A surprising rescuer of the Tuke assisted emigration scheme from the west of Ireland came from the London government. After the first group of 1,315 people had sailed from Galway for America on April 28 1882, the Tukes’ emigration fund was practically exhausted. Yet the demand for places grew each day. Now more than 6,000 applications, mainly from the Clifden area, but also from Belmullet, Newport and Oughterard, poured into the Clifden union where James Hack Tuke had his office. While poverty and famine remained endemic in the west of Ireland, people with spirit must have felt that the day-to-day grind was never ending. The threat of another Great Famine was very real. They wanted a new life.
This railway line was built under the auspices of the Congested Districts Board and was of enormous importance to the people of all of Connemara. It was a great feat of engineering from the point of departure westwards from Galway station with the necessary building of bridges and tunnels by Bohermore and across the Corrib itself.
The working boats which could be seen in Galway in the 19th century will be the subject of a public lecture this weekend.

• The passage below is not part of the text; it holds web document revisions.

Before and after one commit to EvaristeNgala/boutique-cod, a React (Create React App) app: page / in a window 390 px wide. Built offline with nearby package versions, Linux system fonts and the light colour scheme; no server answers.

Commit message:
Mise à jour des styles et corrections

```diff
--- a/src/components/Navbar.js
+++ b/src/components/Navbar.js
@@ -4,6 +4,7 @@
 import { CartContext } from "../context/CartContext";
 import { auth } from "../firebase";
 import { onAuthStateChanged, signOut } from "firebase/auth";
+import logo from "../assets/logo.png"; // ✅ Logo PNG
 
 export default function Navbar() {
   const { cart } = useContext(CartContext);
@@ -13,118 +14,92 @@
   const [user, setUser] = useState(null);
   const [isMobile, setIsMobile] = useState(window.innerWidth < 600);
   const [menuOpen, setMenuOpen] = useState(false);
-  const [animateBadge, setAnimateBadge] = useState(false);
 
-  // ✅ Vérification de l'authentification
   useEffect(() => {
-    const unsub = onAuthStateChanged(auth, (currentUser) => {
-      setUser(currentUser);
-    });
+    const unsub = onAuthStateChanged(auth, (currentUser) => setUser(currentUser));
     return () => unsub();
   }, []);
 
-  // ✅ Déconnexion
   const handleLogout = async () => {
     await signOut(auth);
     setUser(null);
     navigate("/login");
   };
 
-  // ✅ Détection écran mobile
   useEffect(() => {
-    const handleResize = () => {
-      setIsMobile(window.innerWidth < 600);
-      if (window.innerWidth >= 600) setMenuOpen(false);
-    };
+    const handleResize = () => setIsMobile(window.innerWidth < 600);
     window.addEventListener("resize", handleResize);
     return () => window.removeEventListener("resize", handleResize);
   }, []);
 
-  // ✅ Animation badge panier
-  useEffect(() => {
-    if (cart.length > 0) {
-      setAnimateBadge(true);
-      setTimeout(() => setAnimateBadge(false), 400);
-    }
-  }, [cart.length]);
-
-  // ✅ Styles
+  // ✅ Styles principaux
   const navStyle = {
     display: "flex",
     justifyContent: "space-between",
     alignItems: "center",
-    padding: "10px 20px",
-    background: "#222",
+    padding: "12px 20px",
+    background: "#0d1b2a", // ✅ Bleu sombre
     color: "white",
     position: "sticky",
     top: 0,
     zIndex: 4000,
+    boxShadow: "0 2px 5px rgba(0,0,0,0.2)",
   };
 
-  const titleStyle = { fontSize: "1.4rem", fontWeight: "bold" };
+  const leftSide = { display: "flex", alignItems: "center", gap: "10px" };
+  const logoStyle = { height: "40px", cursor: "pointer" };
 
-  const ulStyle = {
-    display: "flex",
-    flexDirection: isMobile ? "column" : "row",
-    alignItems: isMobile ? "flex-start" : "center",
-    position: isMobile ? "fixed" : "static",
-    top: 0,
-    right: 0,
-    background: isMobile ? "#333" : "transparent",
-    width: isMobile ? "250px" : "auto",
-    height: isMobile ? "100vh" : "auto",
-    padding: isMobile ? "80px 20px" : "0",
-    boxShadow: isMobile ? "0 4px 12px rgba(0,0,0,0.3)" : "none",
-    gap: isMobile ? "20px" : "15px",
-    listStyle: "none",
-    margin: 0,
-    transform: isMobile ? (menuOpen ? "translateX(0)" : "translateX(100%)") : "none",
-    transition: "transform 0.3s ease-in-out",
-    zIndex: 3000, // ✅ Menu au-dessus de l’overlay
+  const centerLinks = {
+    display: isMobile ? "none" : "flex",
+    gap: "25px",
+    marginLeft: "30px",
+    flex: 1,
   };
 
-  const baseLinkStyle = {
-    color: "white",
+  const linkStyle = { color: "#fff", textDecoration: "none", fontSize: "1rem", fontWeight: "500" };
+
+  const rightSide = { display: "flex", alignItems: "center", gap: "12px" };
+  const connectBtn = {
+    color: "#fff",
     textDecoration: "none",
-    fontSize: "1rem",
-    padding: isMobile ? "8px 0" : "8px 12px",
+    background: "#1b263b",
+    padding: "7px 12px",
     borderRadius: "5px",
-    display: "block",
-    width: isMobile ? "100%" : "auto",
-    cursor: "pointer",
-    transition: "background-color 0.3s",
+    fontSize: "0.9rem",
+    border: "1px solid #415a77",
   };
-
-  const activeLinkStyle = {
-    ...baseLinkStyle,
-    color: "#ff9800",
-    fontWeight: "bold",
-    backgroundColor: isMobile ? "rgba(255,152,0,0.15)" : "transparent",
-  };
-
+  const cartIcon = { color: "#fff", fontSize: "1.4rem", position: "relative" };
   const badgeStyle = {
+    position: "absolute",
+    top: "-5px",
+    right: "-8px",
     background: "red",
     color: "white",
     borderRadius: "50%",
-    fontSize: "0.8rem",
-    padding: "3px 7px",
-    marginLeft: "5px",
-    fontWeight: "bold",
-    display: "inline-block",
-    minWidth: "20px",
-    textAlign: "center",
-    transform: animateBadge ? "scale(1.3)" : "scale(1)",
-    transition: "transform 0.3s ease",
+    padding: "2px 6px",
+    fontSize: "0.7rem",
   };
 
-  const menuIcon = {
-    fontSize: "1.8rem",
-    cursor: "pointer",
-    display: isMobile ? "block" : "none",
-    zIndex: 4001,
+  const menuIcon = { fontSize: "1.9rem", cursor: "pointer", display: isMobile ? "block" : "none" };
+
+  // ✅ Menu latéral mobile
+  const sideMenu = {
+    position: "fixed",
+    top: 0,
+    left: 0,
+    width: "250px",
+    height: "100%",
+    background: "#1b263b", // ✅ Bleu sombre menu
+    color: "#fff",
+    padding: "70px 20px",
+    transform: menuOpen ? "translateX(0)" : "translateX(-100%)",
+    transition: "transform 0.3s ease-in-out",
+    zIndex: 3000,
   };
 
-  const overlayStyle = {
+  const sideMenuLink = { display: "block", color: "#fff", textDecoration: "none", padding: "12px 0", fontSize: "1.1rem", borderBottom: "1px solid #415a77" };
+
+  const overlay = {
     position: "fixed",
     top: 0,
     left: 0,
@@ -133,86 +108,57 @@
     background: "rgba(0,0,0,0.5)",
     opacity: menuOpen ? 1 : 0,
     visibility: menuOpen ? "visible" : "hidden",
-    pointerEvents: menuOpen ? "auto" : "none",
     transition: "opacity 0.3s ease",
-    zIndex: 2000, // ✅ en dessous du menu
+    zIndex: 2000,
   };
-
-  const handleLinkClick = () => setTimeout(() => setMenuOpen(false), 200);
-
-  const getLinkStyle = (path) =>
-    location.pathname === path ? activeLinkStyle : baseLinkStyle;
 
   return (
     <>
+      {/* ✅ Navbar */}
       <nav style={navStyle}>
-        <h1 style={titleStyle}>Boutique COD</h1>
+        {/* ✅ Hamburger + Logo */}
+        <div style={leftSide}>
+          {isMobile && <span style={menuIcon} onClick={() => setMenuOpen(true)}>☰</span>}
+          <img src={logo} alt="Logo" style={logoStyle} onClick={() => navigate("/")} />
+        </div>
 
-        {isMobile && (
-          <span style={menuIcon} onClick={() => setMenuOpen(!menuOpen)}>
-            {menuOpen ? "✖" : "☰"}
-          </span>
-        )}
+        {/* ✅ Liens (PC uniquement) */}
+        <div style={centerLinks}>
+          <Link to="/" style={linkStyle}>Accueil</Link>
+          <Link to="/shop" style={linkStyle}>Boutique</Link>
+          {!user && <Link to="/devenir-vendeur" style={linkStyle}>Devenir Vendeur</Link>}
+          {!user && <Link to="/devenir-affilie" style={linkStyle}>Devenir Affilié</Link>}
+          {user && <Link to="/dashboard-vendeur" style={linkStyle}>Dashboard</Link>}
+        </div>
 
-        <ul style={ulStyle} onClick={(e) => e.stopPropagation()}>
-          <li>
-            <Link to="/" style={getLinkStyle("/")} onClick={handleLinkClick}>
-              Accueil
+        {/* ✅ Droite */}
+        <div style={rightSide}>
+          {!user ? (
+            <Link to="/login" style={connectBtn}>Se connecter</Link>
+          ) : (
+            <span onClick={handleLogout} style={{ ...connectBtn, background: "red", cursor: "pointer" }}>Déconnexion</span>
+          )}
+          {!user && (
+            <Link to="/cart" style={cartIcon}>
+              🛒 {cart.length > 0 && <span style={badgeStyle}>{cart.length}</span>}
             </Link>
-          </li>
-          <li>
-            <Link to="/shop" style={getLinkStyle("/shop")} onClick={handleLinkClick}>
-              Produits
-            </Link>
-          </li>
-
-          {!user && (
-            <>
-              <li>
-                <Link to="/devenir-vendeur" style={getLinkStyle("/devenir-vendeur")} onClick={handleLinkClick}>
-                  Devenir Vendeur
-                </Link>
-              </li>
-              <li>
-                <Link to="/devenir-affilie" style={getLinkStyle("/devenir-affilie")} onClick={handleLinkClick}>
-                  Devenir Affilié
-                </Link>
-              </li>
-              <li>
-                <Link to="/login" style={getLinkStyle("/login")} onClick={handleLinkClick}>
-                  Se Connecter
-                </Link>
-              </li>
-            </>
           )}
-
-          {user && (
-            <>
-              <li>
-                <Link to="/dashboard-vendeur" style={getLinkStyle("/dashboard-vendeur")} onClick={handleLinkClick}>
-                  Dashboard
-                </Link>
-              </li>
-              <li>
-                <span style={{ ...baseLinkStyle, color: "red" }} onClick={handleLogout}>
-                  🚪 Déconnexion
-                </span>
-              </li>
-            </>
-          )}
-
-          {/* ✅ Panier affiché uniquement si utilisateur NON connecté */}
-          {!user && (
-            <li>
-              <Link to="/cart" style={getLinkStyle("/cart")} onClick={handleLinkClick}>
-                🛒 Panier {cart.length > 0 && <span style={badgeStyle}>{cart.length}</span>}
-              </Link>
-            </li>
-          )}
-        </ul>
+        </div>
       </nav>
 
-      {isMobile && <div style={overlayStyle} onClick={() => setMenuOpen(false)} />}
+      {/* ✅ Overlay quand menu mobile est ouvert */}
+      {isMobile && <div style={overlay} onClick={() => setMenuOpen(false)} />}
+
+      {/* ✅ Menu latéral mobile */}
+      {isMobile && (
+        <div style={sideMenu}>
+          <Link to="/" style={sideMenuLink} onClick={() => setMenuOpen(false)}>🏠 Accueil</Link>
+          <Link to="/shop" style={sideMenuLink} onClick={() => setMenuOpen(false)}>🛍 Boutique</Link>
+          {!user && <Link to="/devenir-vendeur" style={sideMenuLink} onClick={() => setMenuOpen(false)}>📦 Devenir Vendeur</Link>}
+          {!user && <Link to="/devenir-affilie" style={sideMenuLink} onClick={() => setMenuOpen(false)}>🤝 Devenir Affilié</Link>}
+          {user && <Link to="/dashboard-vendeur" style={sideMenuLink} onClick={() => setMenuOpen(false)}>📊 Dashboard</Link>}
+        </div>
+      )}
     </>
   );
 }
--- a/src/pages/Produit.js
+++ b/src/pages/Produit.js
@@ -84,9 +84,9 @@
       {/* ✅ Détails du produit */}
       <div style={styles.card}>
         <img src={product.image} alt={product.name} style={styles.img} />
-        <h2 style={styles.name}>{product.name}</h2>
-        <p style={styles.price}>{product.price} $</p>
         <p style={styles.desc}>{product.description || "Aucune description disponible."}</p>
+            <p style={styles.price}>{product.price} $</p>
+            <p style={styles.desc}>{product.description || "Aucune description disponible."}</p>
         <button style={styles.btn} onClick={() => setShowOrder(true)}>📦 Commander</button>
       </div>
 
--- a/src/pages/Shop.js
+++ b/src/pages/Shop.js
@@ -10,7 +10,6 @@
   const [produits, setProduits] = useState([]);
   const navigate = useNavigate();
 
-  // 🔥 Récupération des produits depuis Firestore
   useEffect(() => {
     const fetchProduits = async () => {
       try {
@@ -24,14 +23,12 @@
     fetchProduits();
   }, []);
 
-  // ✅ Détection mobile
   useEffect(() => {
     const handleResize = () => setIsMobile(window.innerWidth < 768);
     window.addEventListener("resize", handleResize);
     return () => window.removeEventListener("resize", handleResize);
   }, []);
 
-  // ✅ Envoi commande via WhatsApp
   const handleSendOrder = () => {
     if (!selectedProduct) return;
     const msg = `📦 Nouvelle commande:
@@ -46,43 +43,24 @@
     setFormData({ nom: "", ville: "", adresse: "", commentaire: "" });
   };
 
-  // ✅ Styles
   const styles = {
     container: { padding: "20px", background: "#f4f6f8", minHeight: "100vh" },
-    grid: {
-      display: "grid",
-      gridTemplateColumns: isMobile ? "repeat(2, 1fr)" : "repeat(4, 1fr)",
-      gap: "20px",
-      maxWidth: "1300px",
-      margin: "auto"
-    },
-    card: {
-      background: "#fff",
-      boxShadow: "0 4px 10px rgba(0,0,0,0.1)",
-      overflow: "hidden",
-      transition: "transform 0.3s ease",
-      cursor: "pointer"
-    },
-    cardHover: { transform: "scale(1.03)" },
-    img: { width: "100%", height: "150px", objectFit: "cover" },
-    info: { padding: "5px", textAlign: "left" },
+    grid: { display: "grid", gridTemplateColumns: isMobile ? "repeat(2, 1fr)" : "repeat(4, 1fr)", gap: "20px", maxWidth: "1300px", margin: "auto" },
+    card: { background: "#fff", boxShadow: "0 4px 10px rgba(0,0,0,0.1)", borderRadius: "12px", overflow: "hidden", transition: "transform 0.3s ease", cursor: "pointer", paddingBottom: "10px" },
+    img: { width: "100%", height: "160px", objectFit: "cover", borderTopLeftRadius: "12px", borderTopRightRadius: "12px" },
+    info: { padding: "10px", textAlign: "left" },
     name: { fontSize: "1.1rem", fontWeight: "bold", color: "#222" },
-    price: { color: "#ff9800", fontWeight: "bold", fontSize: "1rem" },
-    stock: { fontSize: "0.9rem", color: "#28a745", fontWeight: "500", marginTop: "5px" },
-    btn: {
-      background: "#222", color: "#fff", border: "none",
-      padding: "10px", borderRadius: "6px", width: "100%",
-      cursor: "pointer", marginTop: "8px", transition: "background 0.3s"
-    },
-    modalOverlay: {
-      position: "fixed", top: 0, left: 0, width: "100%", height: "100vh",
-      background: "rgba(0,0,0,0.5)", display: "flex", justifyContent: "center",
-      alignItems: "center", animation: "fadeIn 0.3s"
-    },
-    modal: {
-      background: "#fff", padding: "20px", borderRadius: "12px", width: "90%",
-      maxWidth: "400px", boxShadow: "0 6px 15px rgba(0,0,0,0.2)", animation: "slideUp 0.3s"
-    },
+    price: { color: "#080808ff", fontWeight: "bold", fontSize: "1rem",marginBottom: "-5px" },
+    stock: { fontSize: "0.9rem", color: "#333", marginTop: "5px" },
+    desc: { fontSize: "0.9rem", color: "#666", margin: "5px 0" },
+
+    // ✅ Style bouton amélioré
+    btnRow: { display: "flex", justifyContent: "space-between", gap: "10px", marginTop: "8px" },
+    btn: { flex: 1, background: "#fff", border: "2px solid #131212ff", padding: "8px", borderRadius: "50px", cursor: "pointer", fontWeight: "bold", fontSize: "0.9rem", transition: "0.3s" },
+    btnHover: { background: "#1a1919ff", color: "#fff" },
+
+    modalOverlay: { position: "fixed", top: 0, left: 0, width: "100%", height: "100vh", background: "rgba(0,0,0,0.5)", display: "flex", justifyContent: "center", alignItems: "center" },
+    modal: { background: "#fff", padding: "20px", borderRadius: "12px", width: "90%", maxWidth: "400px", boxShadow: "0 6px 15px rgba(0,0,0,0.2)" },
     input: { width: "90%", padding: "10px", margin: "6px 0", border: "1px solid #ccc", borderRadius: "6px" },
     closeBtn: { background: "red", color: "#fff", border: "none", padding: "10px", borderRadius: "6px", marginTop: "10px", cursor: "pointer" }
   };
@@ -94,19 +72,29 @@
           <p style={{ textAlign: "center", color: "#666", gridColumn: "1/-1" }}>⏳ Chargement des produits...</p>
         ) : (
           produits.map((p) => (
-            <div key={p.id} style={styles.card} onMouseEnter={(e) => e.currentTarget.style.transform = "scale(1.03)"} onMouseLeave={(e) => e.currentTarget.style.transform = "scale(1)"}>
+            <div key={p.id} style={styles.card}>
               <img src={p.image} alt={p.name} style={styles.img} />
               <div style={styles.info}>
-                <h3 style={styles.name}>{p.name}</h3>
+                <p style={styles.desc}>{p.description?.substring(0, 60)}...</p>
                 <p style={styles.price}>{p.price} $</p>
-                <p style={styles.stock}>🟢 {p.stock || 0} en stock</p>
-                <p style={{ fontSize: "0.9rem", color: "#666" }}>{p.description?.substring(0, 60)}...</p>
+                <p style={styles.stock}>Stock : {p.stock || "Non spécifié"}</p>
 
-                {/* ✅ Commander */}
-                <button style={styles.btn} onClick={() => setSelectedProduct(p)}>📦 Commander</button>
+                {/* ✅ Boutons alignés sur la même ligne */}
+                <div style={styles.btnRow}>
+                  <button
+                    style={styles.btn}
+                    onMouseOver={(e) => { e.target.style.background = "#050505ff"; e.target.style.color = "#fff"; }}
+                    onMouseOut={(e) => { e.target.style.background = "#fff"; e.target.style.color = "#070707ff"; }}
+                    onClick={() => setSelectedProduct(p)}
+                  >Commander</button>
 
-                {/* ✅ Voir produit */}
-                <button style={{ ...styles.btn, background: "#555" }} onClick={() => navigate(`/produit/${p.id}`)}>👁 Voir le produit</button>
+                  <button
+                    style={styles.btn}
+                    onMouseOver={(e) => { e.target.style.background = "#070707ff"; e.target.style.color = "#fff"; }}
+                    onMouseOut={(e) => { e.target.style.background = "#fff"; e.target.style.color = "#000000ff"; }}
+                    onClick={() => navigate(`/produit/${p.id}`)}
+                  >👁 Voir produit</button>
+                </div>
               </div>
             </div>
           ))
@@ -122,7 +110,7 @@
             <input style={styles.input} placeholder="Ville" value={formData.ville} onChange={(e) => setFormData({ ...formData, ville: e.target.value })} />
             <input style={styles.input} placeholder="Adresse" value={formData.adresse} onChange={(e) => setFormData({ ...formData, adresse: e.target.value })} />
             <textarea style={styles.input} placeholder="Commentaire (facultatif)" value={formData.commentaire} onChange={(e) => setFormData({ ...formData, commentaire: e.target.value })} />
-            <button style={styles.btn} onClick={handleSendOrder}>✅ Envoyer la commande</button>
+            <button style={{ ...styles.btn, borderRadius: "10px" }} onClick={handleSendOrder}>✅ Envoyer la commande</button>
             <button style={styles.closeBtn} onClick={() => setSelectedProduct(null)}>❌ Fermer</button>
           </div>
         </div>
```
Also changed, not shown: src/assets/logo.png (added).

The first rowing club to be set up on the river was Corrib Rowing and Yachting Club, and shortly afterwards the Commercial Club was founded. The inauguration of yet another club in 1882, The Royal Galway Yacht Club, provided further competition in rowing and yachting. It contributed to regattas locally by fielding crews, being included on committees, and other rowing activities, and it seems to have had a very strong yachting section.
The years 1891 to 1923 were among the most important in Irish history, featuring the events that would lead to independence, partition, and the civil war.
This photograph of the quayside in the Claddagh is one of the remarkable images in a book entitled Jane W Shackleton’s Ireland compiled by Christiaan Corlett and published by Collins Press. Jane Shackleton was given a camera and she went around Ireland with it between 1891 and 1906. She built up a remarkable collection, some of which are included in this delightful book.
Apart from the profound influence that teachers had on their young students at Crumlin National School, Ballyglunin, Co Galway, the passing trains on the old Claremorris-Limerick line told them all the time of day, and the seasons of the year. The old school was located practically under the railway bridge. The train passed only yards from the classrooms. “We would wave out at the trains passing....” recalls Phil Forde, who stared school there when she was three years old in 1935. “There would be extra trains during the beet campaign. The beet would all go to the station in the horse and cart, and there would be about 20 wagons after the steam engine.”